> [Directions for this task]: Please return the records below exactly as they stand, with the pictures removed.

*** Material shown

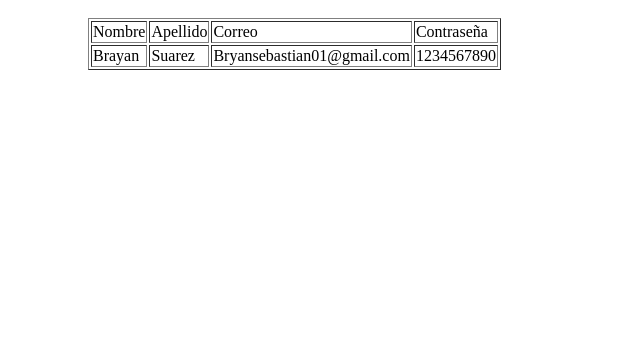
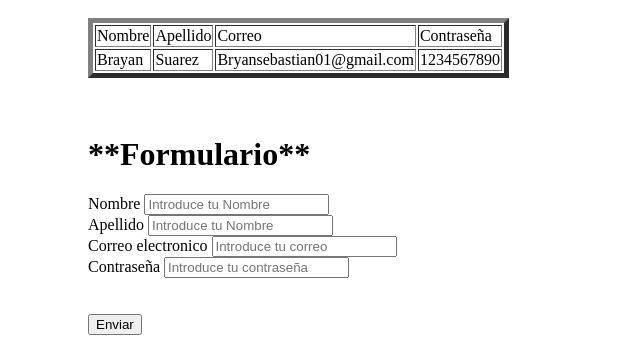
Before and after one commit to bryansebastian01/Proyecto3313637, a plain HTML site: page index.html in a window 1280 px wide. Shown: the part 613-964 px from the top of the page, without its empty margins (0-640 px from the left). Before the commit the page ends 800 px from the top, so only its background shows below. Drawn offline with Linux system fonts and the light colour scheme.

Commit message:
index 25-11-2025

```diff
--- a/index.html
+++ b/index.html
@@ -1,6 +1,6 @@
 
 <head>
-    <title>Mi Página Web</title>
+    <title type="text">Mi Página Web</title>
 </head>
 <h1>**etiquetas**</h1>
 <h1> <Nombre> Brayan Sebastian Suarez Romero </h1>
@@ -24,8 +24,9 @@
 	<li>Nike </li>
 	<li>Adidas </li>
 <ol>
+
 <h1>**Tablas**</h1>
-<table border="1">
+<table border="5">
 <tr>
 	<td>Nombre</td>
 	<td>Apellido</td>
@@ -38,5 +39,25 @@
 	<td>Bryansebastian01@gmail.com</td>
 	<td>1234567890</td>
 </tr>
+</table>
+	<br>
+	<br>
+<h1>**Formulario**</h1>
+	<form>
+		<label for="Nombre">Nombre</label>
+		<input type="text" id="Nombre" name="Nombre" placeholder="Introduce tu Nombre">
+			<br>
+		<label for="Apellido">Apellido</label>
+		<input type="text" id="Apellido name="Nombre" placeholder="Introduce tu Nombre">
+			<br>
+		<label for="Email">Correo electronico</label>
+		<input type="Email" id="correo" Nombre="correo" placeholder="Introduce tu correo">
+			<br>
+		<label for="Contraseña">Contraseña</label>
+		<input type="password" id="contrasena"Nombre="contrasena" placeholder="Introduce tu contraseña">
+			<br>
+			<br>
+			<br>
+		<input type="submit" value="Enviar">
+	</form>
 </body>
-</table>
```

******

> [Response box]:
Before and after one commit to bryansebastian01/Proyecto3313637, a plain HTML site: page index.html in a window 1280 px wide. Shown: the part 613-964 px from the top of the page, without its empty margins (0-640 px from the left). Before the commit the page ends 800 px from the top, so only its background shows below. Drawn offline with Linux system fonts and the light colour scheme.

Commit message:
index 25-11-2025

```diff
--- a/index.html
+++ b/index.html
@@ -1,6 +1,6 @@
 
 <head>
-    <title>Mi Página Web</title>
+    <title type="text">Mi Página Web</title>
 </head>
 <h1>**etiquetas**</h1>
 <h1> <Nombre> Brayan Sebastian Suarez Romero </h1>
@@ -24,8 +24,9 @@
 	<li>Nike </li>
 	<li>Adidas </li>
 <ol>
+
 <h1>**Tablas**</h1>
-<table border="1">
+<table border="5">
 <tr>
 	<td>Nombre</td>
 	<td>Apellido</td>
@@ -38,5 +39,25 @@
 	<td>Bryansebastian01@gmail.com</td>
 	<td>1234567890</td>
 </tr>
+</table>
+	<br>
+	<br>
+<h1>**Formulario**</h1>
+	<form>
+		<label for="Nombre">Nombre</label>
+		<input type="text" id="Nombre" name="Nombre" placeholder="Introduce tu Nombre">
+			<br>
+		<label for="Apellido">Apellido</label>
+		<input type="text" id="Apellido name="Nombre" placeholder="Introduce tu Nombre">
+			<br>
+		<label for="Email">Correo electronico</label>
+		<input type="Email" id="correo" Nombre="correo" placeholder="Introduce tu correo">
+			<br>
+		<label for="Contraseña">Contraseña</label>
+		<input type="password" id="contrasena"Nombre="contrasena" placeholder="Introduce tu contraseña">
+			<br>
+			<br>
+			<br>
+		<input type="submit" value="Enviar">
+	</form>
 </body>
-</table>
```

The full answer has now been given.